The Citizens League recommends a change that sounds deceptively modest: staggered terms. With that change, not all council members would owe their seats to the same governor unless that governor had been elected for more than one term. The league also recommends a larger role for local governments in recommending council candidates to the governor. And it says candidates should be required to have experience in local government and/or administration of the public services the council provides — transit, housing, wastewater treatment, regional parks, development planning.
Those changes would tighten the council’s ties to local governments and loosen them to the governor, as the council’s critics desire. But they would avoid the conflicts of interest that would arise if, say, the council were reconstituted as an assembly of county board members.
• Republican legislators have been steadfast in resisting a metrowide sales tax increase for transit’s sake, as Gov. Mark Dayton proposes, to alleviate a growing deficit in transit budgets. The Citizens League recommends a quarter-cent transit tax in the seven-county metro area — but it also suggests another way to shore up Metro Transit’s sagging bottom line: a state takeover of Metro Mobility.
Metro Mobility is a federally mandated ride service for the disabled. Its costs are climbing in the 9-10 percent per year range as the share of disabled and elderly people in the population grows. Already it accounts for about 30 percent of Metro Transit’s projected $80 million deficit through mid-2019. Think of Metro Mobility as a human-services program rather than a transit service, the Citizens League says, and find room for it in the state’s human-services budget.

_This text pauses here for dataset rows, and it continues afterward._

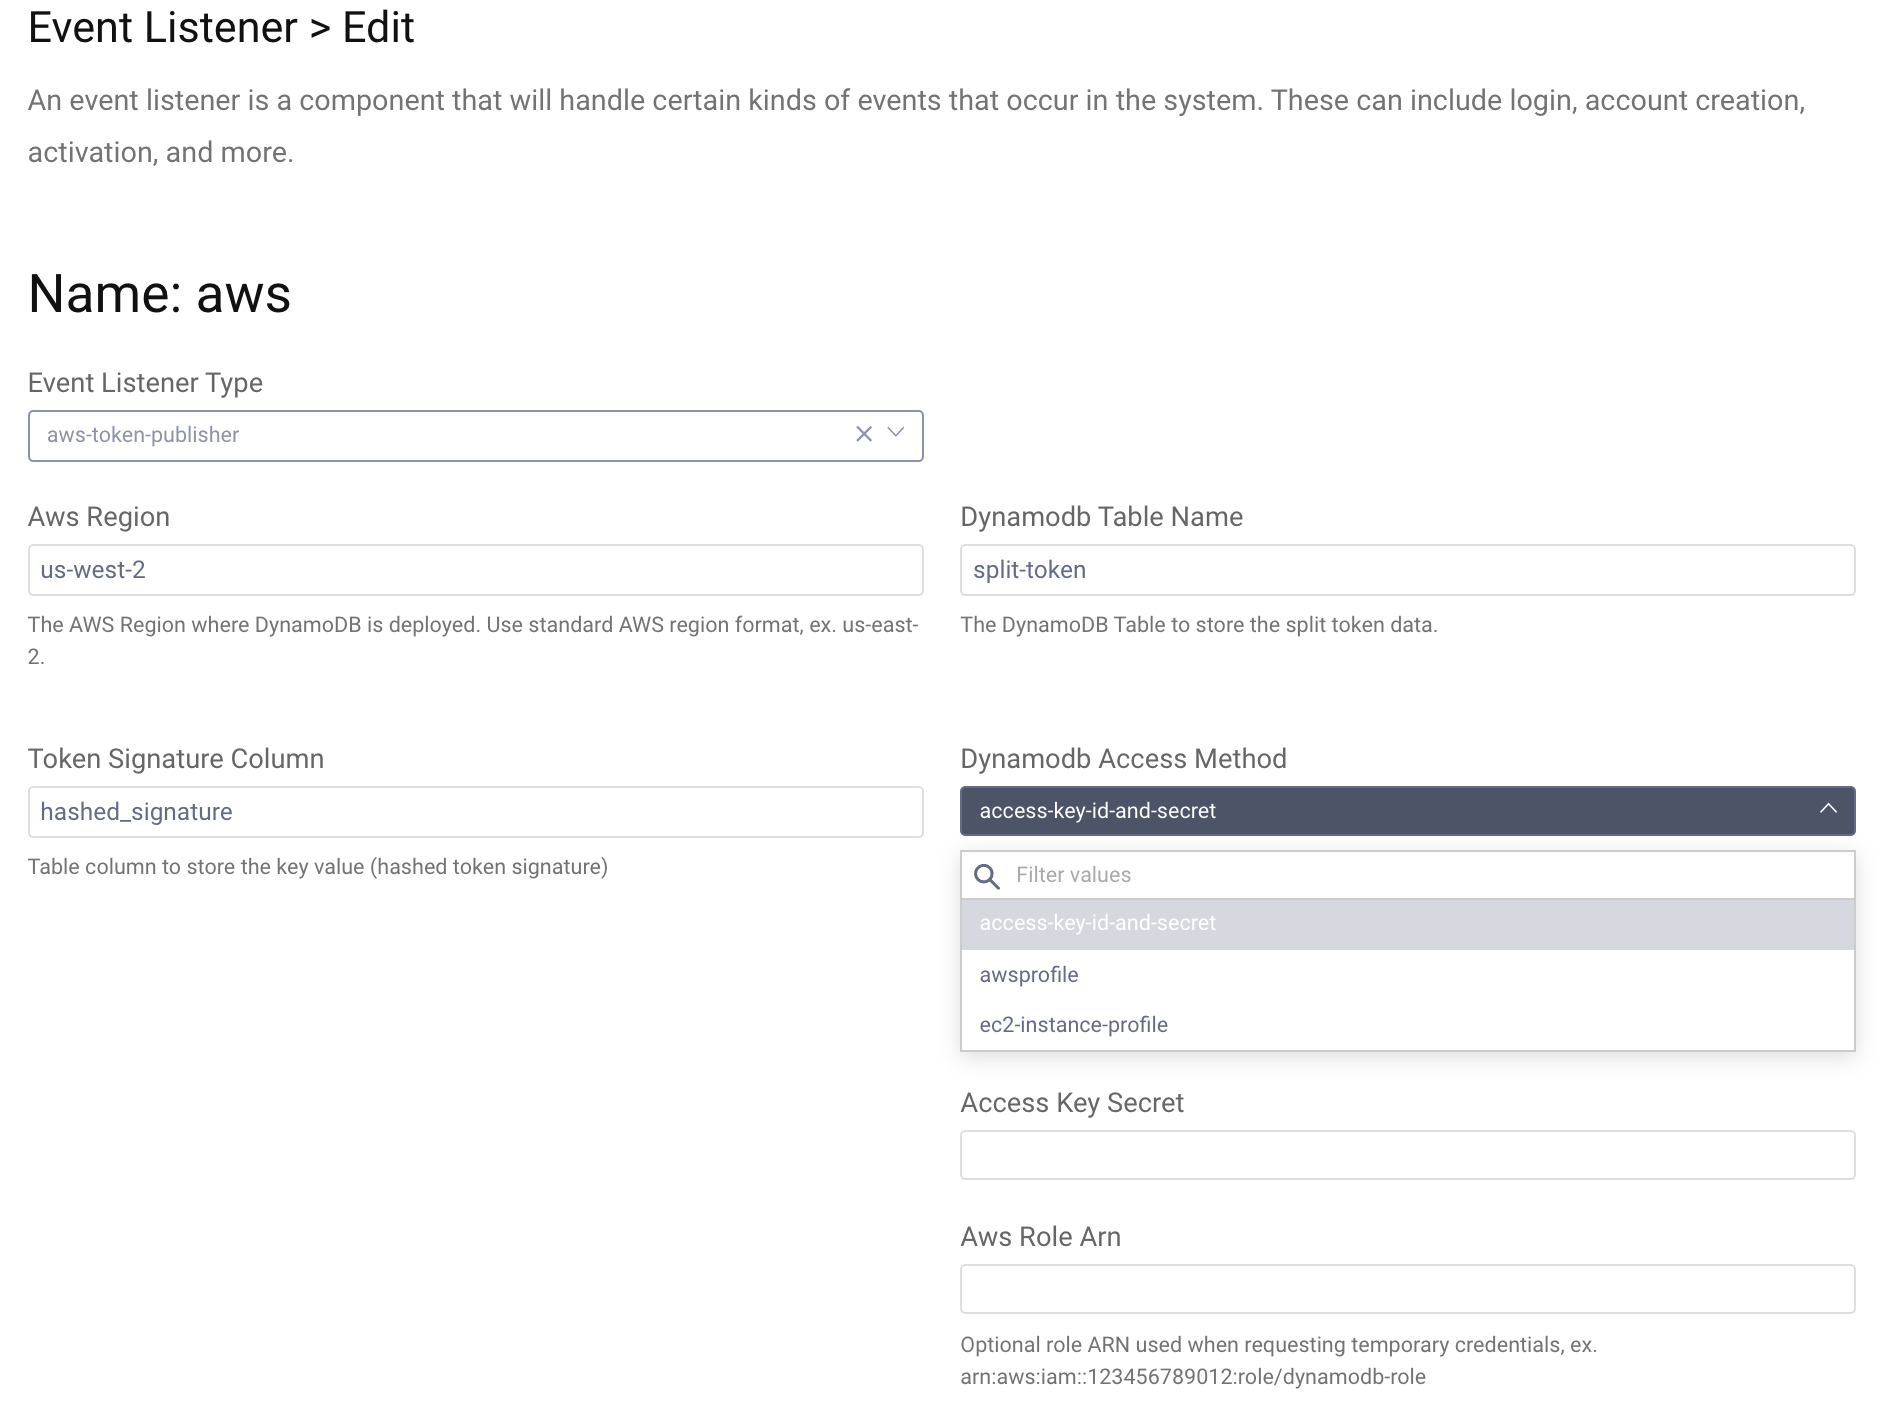
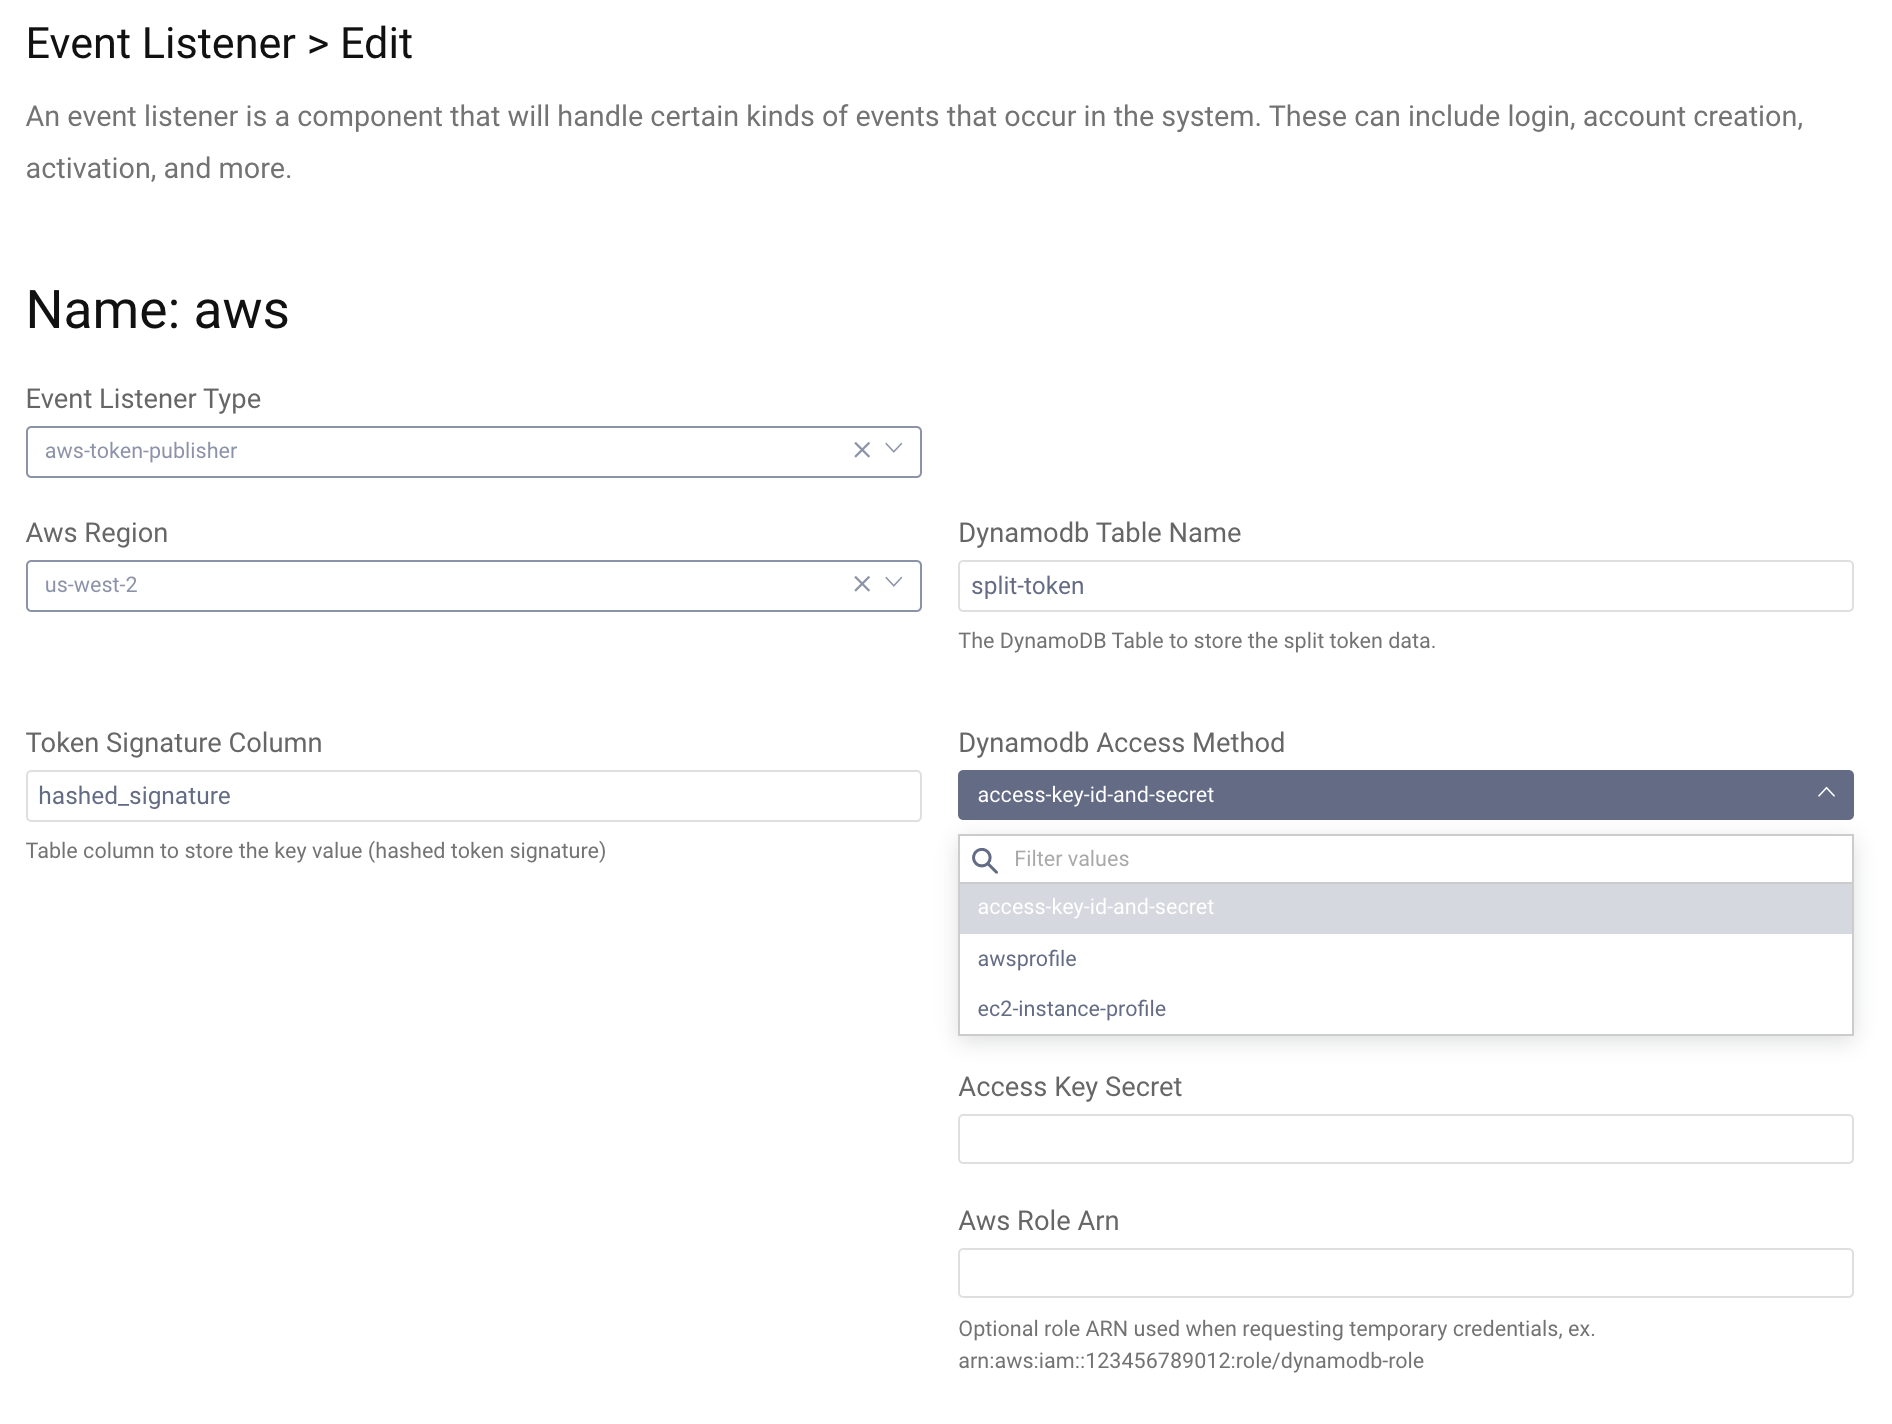
AWS Region as an Enum

diff --git a/src/main/java/io/curity/identityserver/plugin/events/listeners/config/AWSRegion.java b/src/main/java/io/curity/identityserver/plugin/events/listeners/config/AWSRegion.java
@@ -1,0 +1,63 @@
+/*
+ *  Copyright 2020 Curity AB
+ *
+ *  Licensed under the Apache License, Version 2.0 (the "License");
+ *  you may not use this file except in compliance with the License.
+ *  You may obtain a copy of the License at
+ *
+ *      http://www.apache.org/licenses/LICENSE-2.0
+ *
+ *  Unless required by applicable law or agreed to in writing, software
+ *  distributed under the License is distributed on an "AS IS" BASIS,
+ *  WITHOUT WARRANTIES OR CONDITIONS OF ANY KIND, either express or implied.
+ *  See the License for the specific language governing permissions and
+ *  limitations under the License.
+ */
+package io.curity.identityserver.plugin.events.listeners.config;
+
+public enum AWSRegion {
+
+    ap_south_1("ap-south-1"),
+    eu_south_1("eu-south-1"),
+    us_gov_east_1("us-gov-east-1"),
+    ca_central_1("ca-central-1"),
+    eu_central_1("eu-central-1"),
+    us_west_1("us-west-1"),
+    us_west_2("us-west-2"),
+    af_south_1("af-south-1"),
+    eu_north_1("eu-north-1"),
+    eu_west_3("eu-west-3"),
+    eu_west_2("eu-west-2"),
+    eu_west_1("eu-west-1"),
+    ap_northeast_2("ap-northeast-2"),
+    ap_northeast_1("ap-northeast-1"),
+    me_south_1("me-south-1"),
+    sa_east_1("sa-east-1"),
+    ap_east_1("ap-east-1"),
+    cn_north_1("cn-north-1"),
+    us_gov_west_1("us-gov-west-1"),
+    ap_southeast_1("ap-southeast-1"),
+    ap_southeast_2("ap-southeast-2"),
+    us_iso_east_1("us-iso-east-1"),
+    us_east_1("us-east-1"),
+    us_east_2("us-east-2"),
+    cn_northwest_1("cn-northwest-1"),
+    us_isob_east_1("us-isob-east-1"),
+    aws_global("aws-global"),
+    aws_cn_global("aws-cn-global"),
+    aws_us_gov_global("aws-us-gov-global"),
+    aws_iso_global("aws-iso-global"),
+    aws_iso_b_global("aws-iso-b-global");
+
+    AWSRegion(String awsRegion)
+    {
+        _awsRegion = awsRegion;
+    }
+
+    public String getAWSRegion()
+    {
+        return _awsRegion;
+    }
+
+    private final String _awsRegion;
+}

diff --git a/src/main/java/io/curity/identityserver/plugin/events/listeners/AccessTokenIssuedListener.java b/src/main/java/io/curity/identityserver/plugin/events/listeners/AccessTokenIssuedListener.java
@@ -48,7 +48,7 @@ public final class AccessTokenIssuedListener implements EventListener<IssuedAcce
     public AccessTokenIssuedListener(AWSEventListenerConfiguration configuration)
     {
         _exceptionFactory = configuration.getExceptionFactory();
-        _awsRegion = Region.of(configuration.getAwsRegion());
+        _awsRegion = Region.of(configuration.getAwsRegion().getAWSRegion());
         _tableName = configuration.getDynamodbTableName();
         _keyColumn = configuration.getTokenSignatureColumn();
         _accessMethod = configuration.getDynamodbAccessMethod();

diff --git a/src/main/java/io/curity/identityserver/plugin/events/listeners/config/AWSEventListenerConfiguration.java b/src/main/java/io/curity/identityserver/plugin/events/listeners/config/AWSEventListenerConfiguration.java
@@ -28,8 +28,8 @@ import java.util.Optional;
 @SuppressWarnings("InterfaceNeverImplemented")
 public interface AWSEventListenerConfiguration extends Configuration
 {
-    @Description("The AWS Region where DynamoDB is deployed. Use standard AWS region format, ex. us-east-2.")
-    String getAwsRegion();
+    @Description("The AWS Region where DynamoDB is deployed.")
+    AWSRegion getAwsRegion();
 
     @Description("The DynamoDB Table to store the split token data.")
     @DefaultString("split-token")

• Resistance to transit spending in general and light rail in particular has been greatest among Republican legislators who represent exurban districts, places that aren’t likely to see many buses or trains but can still be asked to pay for them. The Citizens League recommends a taxing policy that owns up to the reality that not every part of the metro area is well-served by transit. It would create a two-tiered sales tax, with a higher rate imposed by retailers who operate in the zone with denser service.
That idea may be closer to reality than the league’s task force anticipated. The move afoot this month to dissolve the five-county Counties Transit Improvement Board and let willing metro counties impose their own half-cent transit sales tax seems to be leading toward the creation of a “high transit tax zone, ” aka Hennepin and Ramsey counties.
Peter Bell, the former Metropolitan Council chair who chaired the league’s task force, said that bilateral county deal making is not quite what his panel had in mind. Rather, he said, it envisions the state reasserting control over transit funding policy for both operations and the construction of new lines, and ultimately for the whole state. It would then set a logical data- and formula-driven policy for transit taxation based on service density.
That sounds a lot like the notions about how government should operate that the Citizens League promulgated 50 years ago. Legislators listened then, knowing that the league “both reflects and cultivates the civic culture of Minnesota.” That’s the description of the Citizens League written 17 years ago by the late John Brandl, dean of the Humphrey School of Public Affairs.
Minnesota could use a little more civic culture cultivation today.
Lori Sturdevant is a Star Tribune editorial writer and columnist. She is at firstname.lastname@example.org.